Mix and microwave another 30 seconds.



A. At the beginning, put the olive oil with some roughly chopped onion and microwave 3-5 minutes on high, depending on your microwave strength. Then add the other ingredients and proceed as written.

B. Add different vegetables: Zucchini, squash, bell peppers, pumpkin cubes, etc. Even frozen carrots or peas can be added without changing the cooking time. Fresh carrots need to be cooked in advance a bit, in the same bowl, with some water; potatoes need to be cooked  in advance  in some oil; champignon mushrooms can be added without advance cooking.

C. Add to your finished sauce some canned chickpeas and serve over couscous or pasta for a vegetarian main dish.

Bon Apetit!

Read Full Post »

Yesterday I did two food saver recipes: kiwi-pineapple jam and stewed veggies.

Kiwi- Pineapple Jam

My toddler loves kiwi, so I wasn’t worried that I had a lot, but suddenly the all got ripe together! By the time they were over ripe I still had four kiwis. I looked around the Internet a bit and changed things to fit what I had and came up with this recipe. I intend to use it on bread and as a sweet and sour sauce on chicken.

1 small can pinepple pieces in syrup
4 kiwis, peeled and cubed
1/2 cup-2/3 cup sugar
rind and juice from 1 small lemon ( my brother has a tree of small lemons)

Combine all ingredients in a pot . Bring to a boil. Continue simmering for 20-30 minutes, until fruit is soft. Taste and add sugar or lemon if needed. Simmer for 10 more minutes.
If jam is too syrupy for your taste, blend in a blender until smooth.
Place in clean jars with airtight lids. Turn jar over on its lid to cool.
When cooled, place jars in the fridge. Don’t forget to label!

Update: I didn’t add a lot of sugar because I prefered to keep it tart, with the result that it isn’t that good on bread – however as a sweet and sour sauce it’s awesome! It should also be great as a filling in cakes.

Stewed Veggies
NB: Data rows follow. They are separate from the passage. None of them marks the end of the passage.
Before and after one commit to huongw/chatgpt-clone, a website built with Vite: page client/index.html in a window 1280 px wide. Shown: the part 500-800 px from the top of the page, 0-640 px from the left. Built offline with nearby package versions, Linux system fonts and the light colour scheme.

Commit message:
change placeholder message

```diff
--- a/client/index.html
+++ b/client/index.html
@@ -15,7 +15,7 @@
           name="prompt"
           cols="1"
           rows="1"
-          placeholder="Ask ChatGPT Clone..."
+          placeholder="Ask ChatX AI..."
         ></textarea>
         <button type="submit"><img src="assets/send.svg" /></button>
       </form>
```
This is a recipe of my mother in law.  I’m not sure of the spelling, but it sounds like gedunskesgemuse (German), which literally means vegetables cooked in their own juice. The original recipe calls for tomatoes, cucumbers (yes, cucumbers!) and red/yellow/orange bell peppers, all of which are cooked in a pot with some salt on low fire in their own juice (no added water).  The result is frozen in portions and can be used as a base in a number of dishes. This is excellent for the softening peppers, wrinkly cucumbers, and over-ripe tomatoes.
I was too late to save my cucumbers, so I used only our 6-7 bell peppers and 2 tomatoes. Because I didn’t have enough tomatoes relative to the peppers, after half an hour stewing I added some water.
When soft, freeze in portions ( I froze about 3- cups together, so that the portion would be enough for all my family. if you live alone, freeze in one-cup portions)
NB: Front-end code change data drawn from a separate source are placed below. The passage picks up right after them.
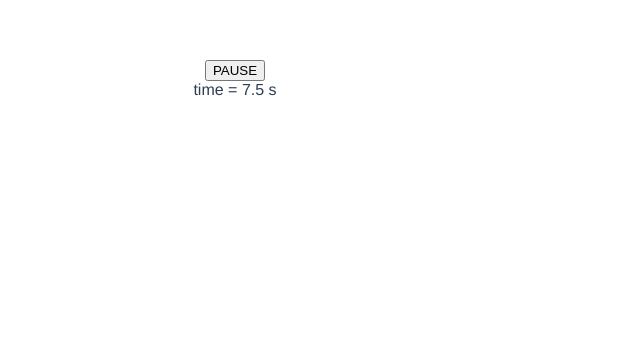
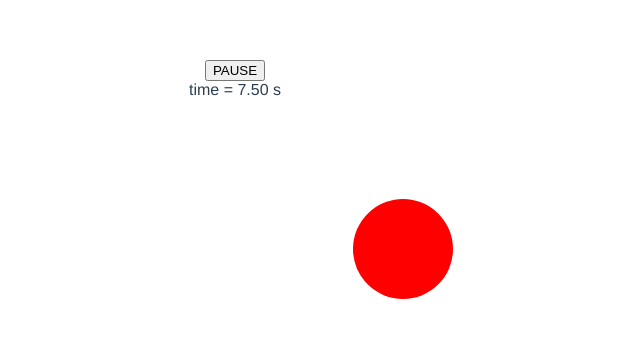
Before and after one commit to pknipp/collisions, a Vue app: page / in a window 1280 px wide. Shown: the top 338 px of the page, without its empty margins (405-1045 px from the left). Built offline with nearby package versions, Linux system fonts and the light colour scheme.

Commit message:
Simulate the motion of a circle across the screen.

```diff
--- a/src/App.vue
+++ b/src/App.vue
@@ -4,6 +4,9 @@
     <!-- <HelloWorld msg="Welcome to my very first Vue.js App" /> -->
     <button @click="running = !running">{{running ? "PAUSE" : "START"}}</button>
     <div>time = {{time.toFixed(Math.round(Math.log10(1000/dt)))}} s</div>
+    <div class="container" height="800px" width="1200px">
+      <div class="dot" v-bind:style="{left:100 * time + 'px'}"></div>
+    </div>
   </div>
 </template>
 
@@ -19,7 +22,7 @@ export default {
     return {
       interval: null,
       time: 0,
-      dt: 100,
+      dt: 10,
       running: true
     }
   },
@@ -47,4 +50,18 @@ export default {
   color: #2c3e50;
   margin-top: 60px;
 }
+
+.container { position: relative; }
+.dot {
+  position: absolute;
+  box-sizing: border-box;
+  border-width: 10px;
+  border-radius: 50%;
+  height: 100px;
+  width: 100px;
+  top: 100px;
+  left: 100px;
+  background-color: red;
+}
+
 </style>
```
This stew makes an excellent pasta sauce: Thaw in a pot. When thawed, add 150 ml sour cream and if still too liquid 1 tbsp of flour. mix and serve over pasta with grated Parmesan.
I have also used it as a veggie side dish, thawed and warmed in the microwave with added seasonings.
It’s also great over chicken breast: fry chicken breast in a bit of oil, 2-3 minutes on each side until cooked. pour stew over chicken and serve.
Thaw, add a cup of canned drained chickpeas (or cooked if you have them), add paprika cumin and turmeric and serve over couscous for a quick vegetarian meal.
And it can also be used on rice or couscous as is.
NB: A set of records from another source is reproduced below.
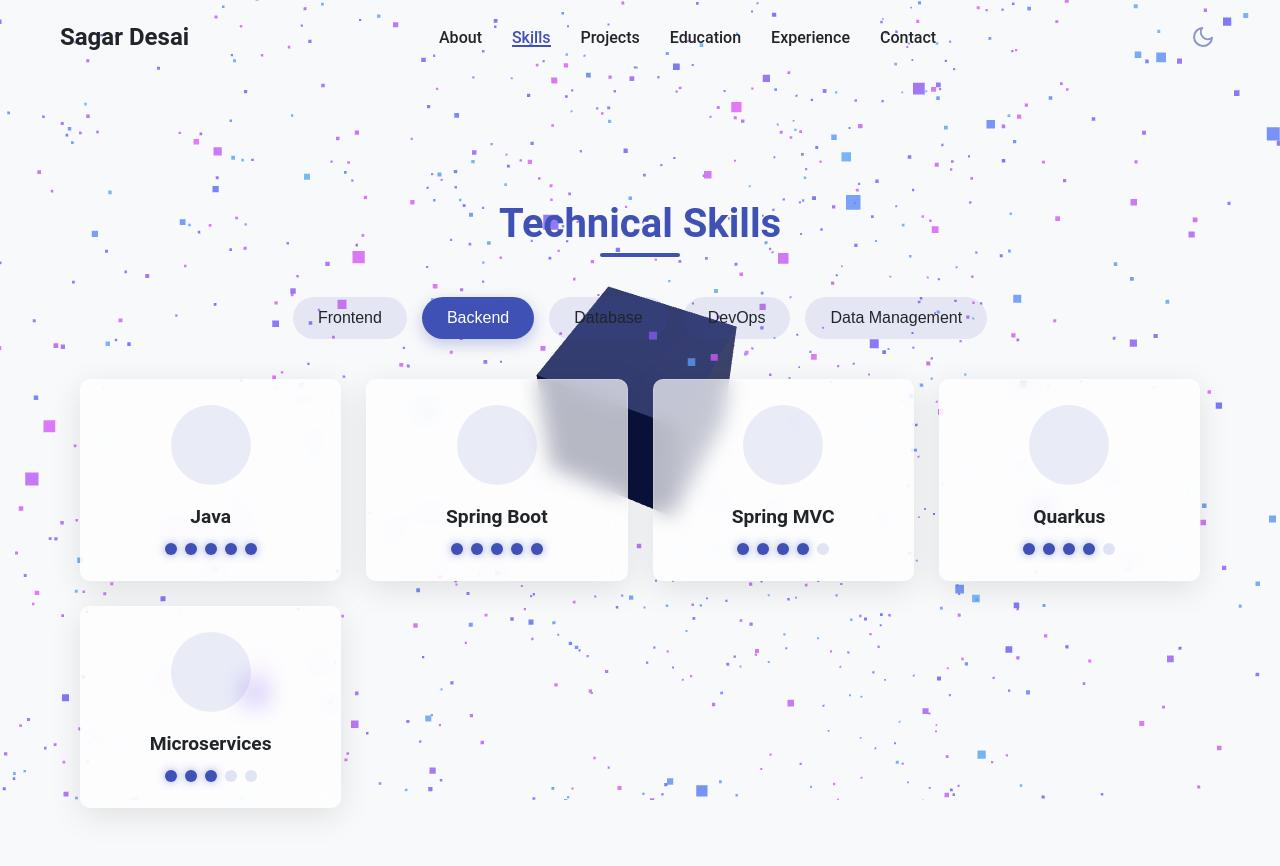
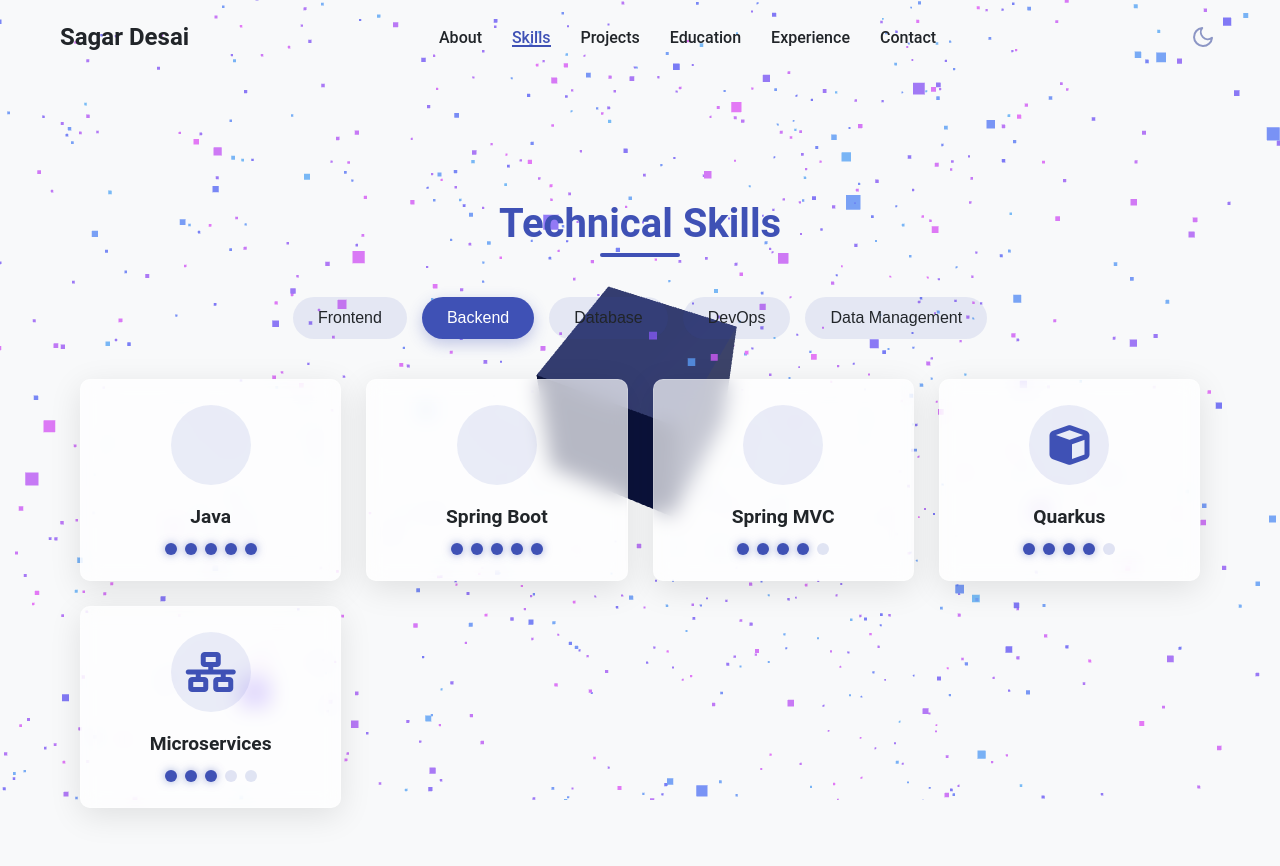
Before and after one commit to SagarDesai10/sagar-s-portfolio, an Angular app: page /skills in a window 1280 px wide. Shown: the top 866 px of the page. Built offline with nearby package versions, Linux system fonts and the light colour scheme.

Commit message:
add icons

```diff
--- a/angular.json
+++ b/angular.json
@@ -30,7 +30,9 @@
               "src/assets"
             ],
             "styles": [
-              "src/styles.scss"
+              "src/styles.scss",
+              "node_modules/@fortawesome/fontawesome-free/css/all.min.css",
+              "node_modules/devicon/devicon.min.css"
             ],
             "scripts": []
           },
--- a/package.json
+++ b/package.json
@@ -20,6 +20,7 @@
     "@angular/router": "^15.2.0",
     "@fortawesome/fontawesome-free": "^6.7.2",
     "@types/three": "^0.175.0",
+    "devicon": "^2.16.0",
     "gsap": "^3.12.7",
     "ngx-scrollreveal": "^3.0.0",
     "rxjs": "~7.8.0",
--- a/src/app/components/skills/skills.component.html
+++ b/src/app/components/skills/skills.component.html
@@ -1,7 +1,6 @@
 <section class="skills-section section" id="skills">
   <div class="container">
     <h2 class="section-title">Technical Skills</h2>
-
     <div class="skills-categories">
       <div class="category-tabs">
         <button
--- a/src/app/data/projects.data.ts
+++ b/src/app/data/projects.data.ts
@@ -21,7 +21,6 @@ export const PROJECTS_DATA: ProjectModel[] = [
       'Specification'
     ],
     github: 'https://github.com/SagarDesai10/spring-boot-scalable-backend',
-    demo: 'https://github.com/SagarDesai10/spring-boot-scalable-backend',
     featured: false,
     details: `This proof-of-concept (POC) showcases a production-ready, scalable backend system built with Spring Boot.
     It includes JWT-based authentication and authorization using Spring Security, API documentation with Swagger,
@@ -42,7 +41,6 @@ export const PROJECTS_DATA: ProjectModel[] = [
     image: 'assets/images/projects/ecommerce.jpg',
     technologies: ['Spring Boot', 'JavaMailSender', 'SMTP'],
     github: 'https://github.com/SagarDesai10/email-service',
-    demo: 'https://github.com/SagarDesai10/email-service',
     featured: false,
     details: 'This proof-of-concept (POC) demonstrates a simple and extensible email service built using Spring Boot. It encapsulates the core functionality of sending plain text and HTML emails through configurable SMTP settings. The service provides a REST API to send emails with support for multiple recipients (To, CC, BCC) and is structured to be easily integrated into larger microservices architectures or standalone applications. '
   },
@@ -52,7 +50,6 @@ export const PROJECTS_DATA: ProjectModel[] = [
     image: 'assets/images/projects/api-gateway.jpg',
     technologies: ['Spring Boot', 'Spring Cloud Gateway', 'Eureka', 'Circuit Breaker', 'JWT'],
     github: 'https://github.com/SagarDesai10/spring-cloud-gateway',
-    demo: 'https://github.com/SagarDesai10/spring-cloud-gateway',
     featured: false,
     details: `This proof-of-concept (POC) implements an API Gateway using Spring Cloud Gateway. It acts as the single entry point
     for routing requests to various microservices within the system. The gateway handles dynamic routing, request filtering,
@@ -70,7 +67,6 @@ export const PROJECTS_DATA: ProjectModel[] = [
     image: 'assets/images/projects/opentelemetry-jaeger.jpg',
     technologies: ['Spring Boot', 'OpenTelemetry', 'Jaeger', 'Eureka', 'Microservices'],
     github: 'https://github.com/SagarDesai10/openTelemetry-Jaeger',
-    demo: 'https://github.com/SagarDesai10/openTelemetry-Jaeger',
     featured: false,
     details: `This proof-of-concept (POC) demonstrates distributed tracing in a microservices architecture using OpenTelemetry with Jaeger as the trace visualizer.
     It integrates OpenTelemetry SDKs to automatically collect and export trace data from Spring Boot services.
@@ -84,7 +80,6 @@ export const PROJECTS_DATA: ProjectModel[] = [
     image: 'assets/images/projects/micrometer-zipkin.jpg',
     technologies: ['Spring Boot', 'Micrometer', 'Zipkin', 'Eureka', 'Microservices'],
     github: 'https://github.com/SagarDesai10/micrometer-zipkin',
-    demo: 'https://github.com/SagarDesai10/micrometer-zipkin',
     featured: false,
     details: `This POC showcases how to implement distributed tracing using Micrometer with Zipkin in a Spring Boot microservices setup.
     Each service is instrumented using Micrometer to capture trace and span data, which is then exported to Zipkin for visualization.
@@ -114,7 +109,6 @@ export const PROJECTS_DATA: ProjectModel[] = [
     image: 'assets/images/projects/health-insurance-ml.jpg',
     technologies: ['Python', 'Machine Learning', 'Pandas', 'Scikit-Learn', 'Matplotlib'],
     github: 'https://github.com/SagarDesai10/Health-Insurance-Cost-ML-',
-    demo: 'https://github.com/SagarDesai10/Health-Insurance-Cost-ML-',
     featured: false,
     details: `This project uses machine learning techniques to predict health insurance costs based on various features such as age,
     sex, BMI, children, smoking habits, and region. The model leverages data pre-processing, feature engineering, and multiple
--- a/src/app/data/skills.data.ts
+++ b/src/app/data/skills.data.ts
@@ -5,25 +5,25 @@ export const SKILLS_DATA: SkillModel[] = [
   {
     name: 'Java',
     level: 90,
-    icon: 'devicon-java-plain',
+    icon: 'devicon-java-plain colored',
     category: SkillCategory.BACKEND
   },
   {
     name: 'Spring Boot',
     level: 90,
-    icon: 'devicon-spring-plain',
+    icon: 'devicon-spring-plain colored',
     category: SkillCategory.BACKEND
   },
   {
     name: 'Spring MVC',
     level: 85,
-    icon: 'devicon-spring-plain',
+    icon: 'devicon-spring-plain colored',
     category: SkillCategory.BACKEND
   },
   {
     name: 'Quarkus',
     level: 80,
-    icon: 'fas fa-exchange-alt',
+    icon: 'fas fa-cube',
     category: SkillCategory.BACKEND
   },
   {
@@ -37,25 +37,25 @@ export const SKILLS_DATA: SkillModel[] = [
   {
     name: 'HTML',
     level: 75,
-    icon: 'devicon-html5-plain',
+    icon: 'devicon-html5-plain colored',
     category: SkillCategory.FRONTEND
   },
   {
     name: 'CSS',
     level: 70,
-    icon: 'devicon-css3-plain',
+    icon: 'devicon-css3-plain colored',
     category: SkillCategory.FRONTEND
   },
   {
     name: 'JavaScript',
     level: 70,
-    icon: 'devicon-javascript-plain',
+    icon: 'devicon-javascript-plain colored',
     category: SkillCategory.FRONTEND
   },
   {
     name: 'Angular',
     level: 60,
-    icon: 'devicon-angularjs-plain',
+    icon: 'devicon-angularjs-plain colored',
     category: SkillCategory.FRONTEND
   },
 
@@ -63,13 +63,13 @@ export const SKILLS_DATA: SkillModel[] = [
   {
     name: 'PostgreSQL',
     level: 85,
-    icon: 'devicon-postgresql-plain',
+    icon: 'devicon-postgresql-plain colored',
     category: SkillCategory.DATABASE
   },
   {
     name: 'MySQL',
     level: 75,
-    icon: 'devicon-mysql-plain',
+    icon: 'devicon-mysql-plain colored',
     category: SkillCategory.DATABASE
   },
 
@@ -77,28 +77,27 @@ export const SKILLS_DATA: SkillModel[] = [
   {
     name: 'Git',
     level: 80,
-    icon: 'devicon-git-plain',
+    icon: 'devicon-git-plain colored',
     category: SkillCategory.DEVOPS
   },
   {
     name: 'Docker',
     level: 70,
-    icon: 'devicon-docker-plain',
+    icon: 'devicon-docker-plain colored',
     category: SkillCategory.DEVOPS
   },
 
-  // Tools
-
+  // Data Management / Tools
   {
     name: 'Data Structure',
     level: 85,
-    icon: 'fa-brands fa-apple',
+    icon: 'fas fa-sitemap',
     category: SkillCategory.DATA_MANAGEMENT
   },
   {
     name: 'DBMS',
     level: 85,
-    icon: 'devicon-intellij-plain',
+    icon: 'fas fa-database',
     category: SkillCategory.DATA_MANAGEMENT
   }
 ];
```
Also changed, not shown: 1 other file (tests, documents, lock files or other folders).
I’m off for some chicken with pineapple-kiwi jam!

Read Full Post »